#### [Directions]
Every record must be given again word for word; no picture belongs in the copy.

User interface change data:

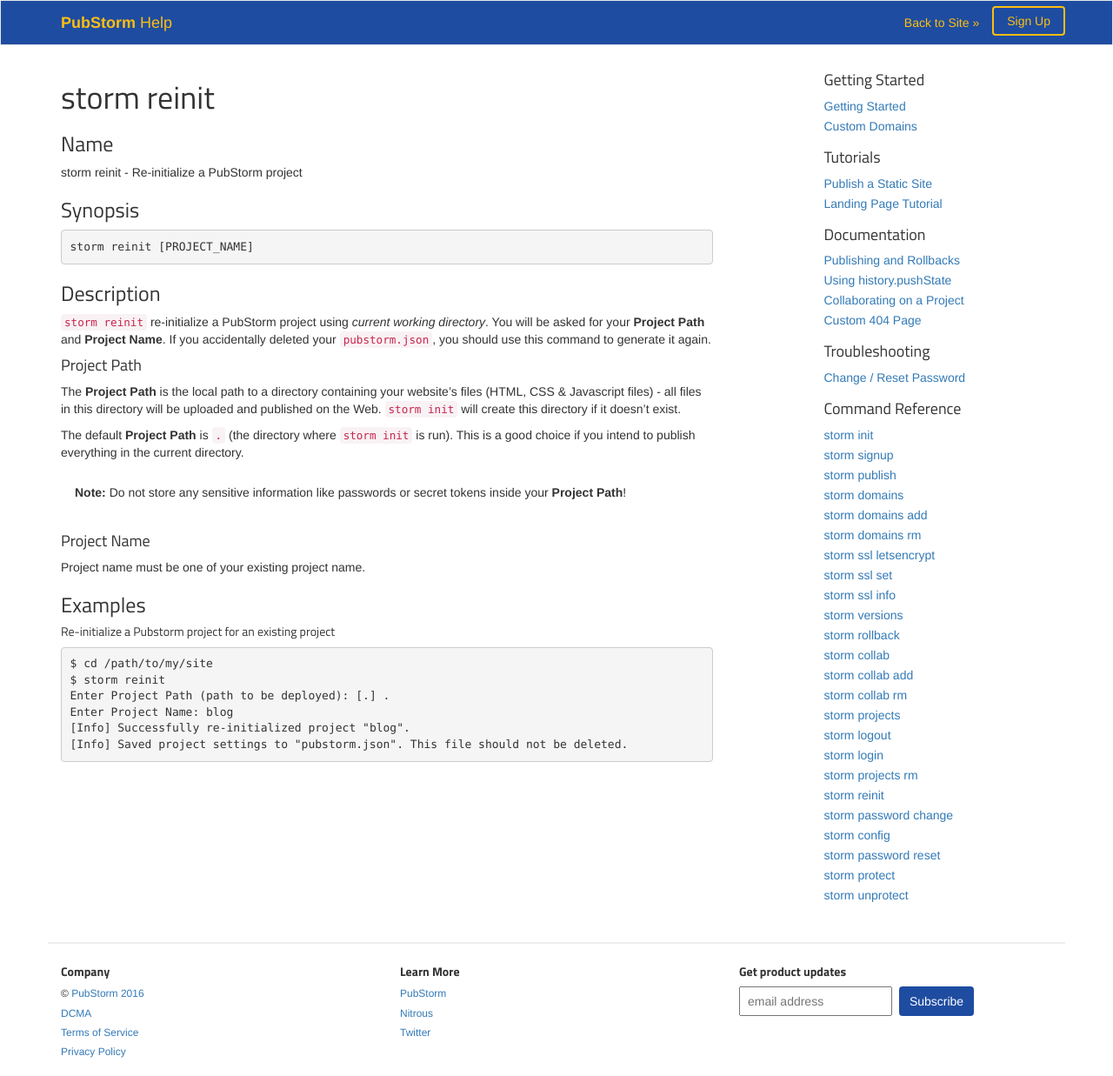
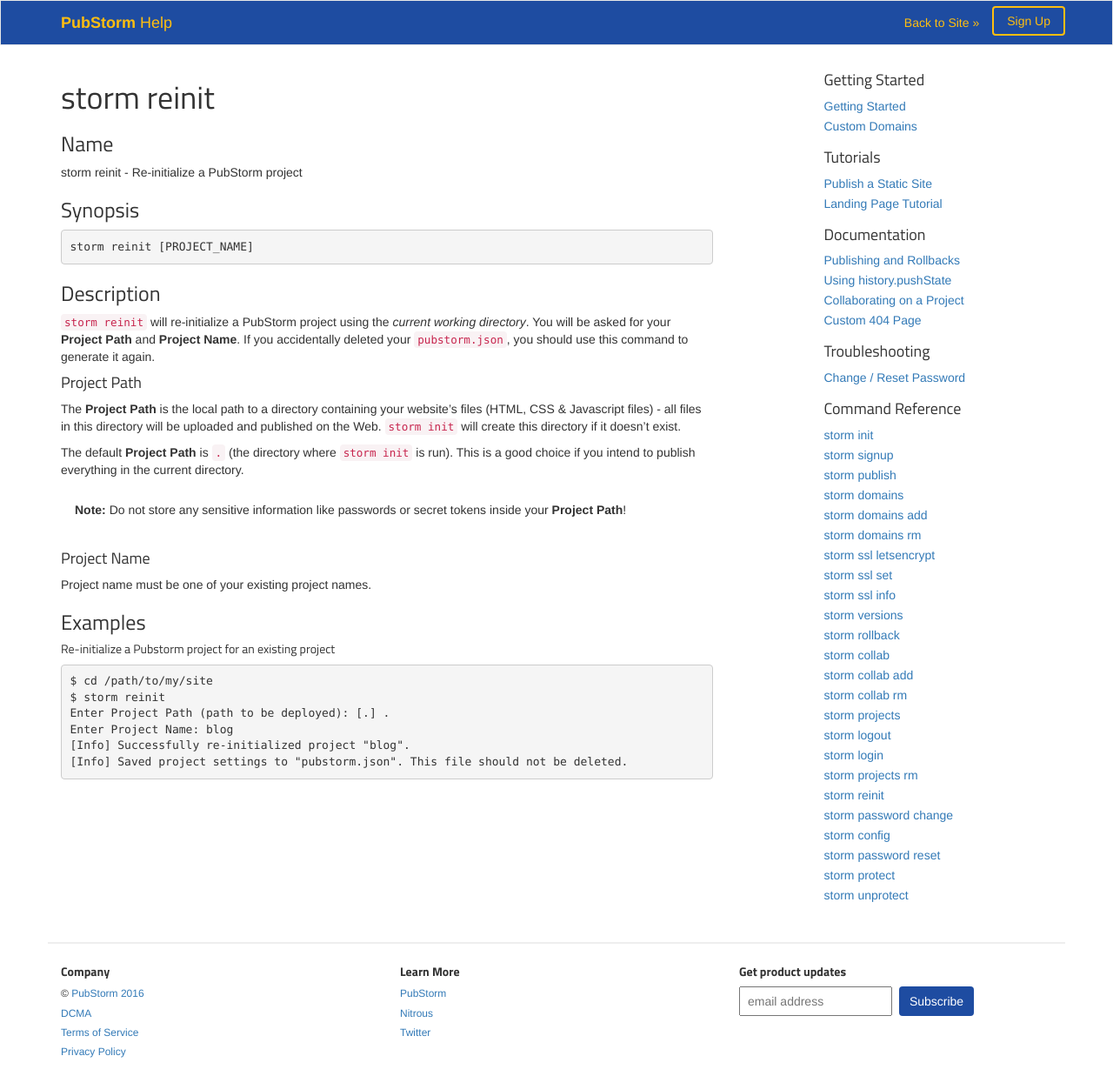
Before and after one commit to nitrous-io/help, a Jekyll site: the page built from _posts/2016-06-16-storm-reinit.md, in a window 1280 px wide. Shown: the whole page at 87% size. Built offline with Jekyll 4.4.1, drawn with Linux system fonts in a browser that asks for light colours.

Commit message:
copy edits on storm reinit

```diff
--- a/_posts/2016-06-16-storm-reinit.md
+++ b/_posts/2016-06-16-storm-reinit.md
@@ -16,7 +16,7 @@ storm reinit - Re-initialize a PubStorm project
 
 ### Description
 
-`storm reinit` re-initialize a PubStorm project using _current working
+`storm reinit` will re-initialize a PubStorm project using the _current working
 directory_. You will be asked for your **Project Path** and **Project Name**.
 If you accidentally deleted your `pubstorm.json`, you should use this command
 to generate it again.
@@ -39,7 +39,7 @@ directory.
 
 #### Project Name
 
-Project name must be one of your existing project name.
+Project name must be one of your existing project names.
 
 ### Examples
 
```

#### [Completed exercise]
Before and after one commit to nitrous-io/help, a Jekyll site: the page built from _posts/2016-06-16-storm-reinit.md, in a window 1280 px wide. Shown: the whole page at 87% size. Built offline with Jekyll 4.4.1, drawn with Linux system fonts in a browser that asks for light colours.

Commit message:
copy edits on storm reinit

```diff
--- a/_posts/2016-06-16-storm-reinit.md
+++ b/_posts/2016-06-16-storm-reinit.md
@@ -16,7 +16,7 @@ storm reinit - Re-initialize a PubStorm project
 
 ### Description
 
-`storm reinit` re-initialize a PubStorm project using _current working
+`storm reinit` will re-initialize a PubStorm project using the _current working
 directory_. You will be asked for your **Project Path** and **Project Name**.
 If you accidentally deleted your `pubstorm.json`, you should use this command
 to generate it again.
@@ -39,7 +39,7 @@ directory.
 
 #### Project Name
 
-Project name must be one of your existing project name.
+Project name must be one of your existing project names.
 
 ### Examples
 
```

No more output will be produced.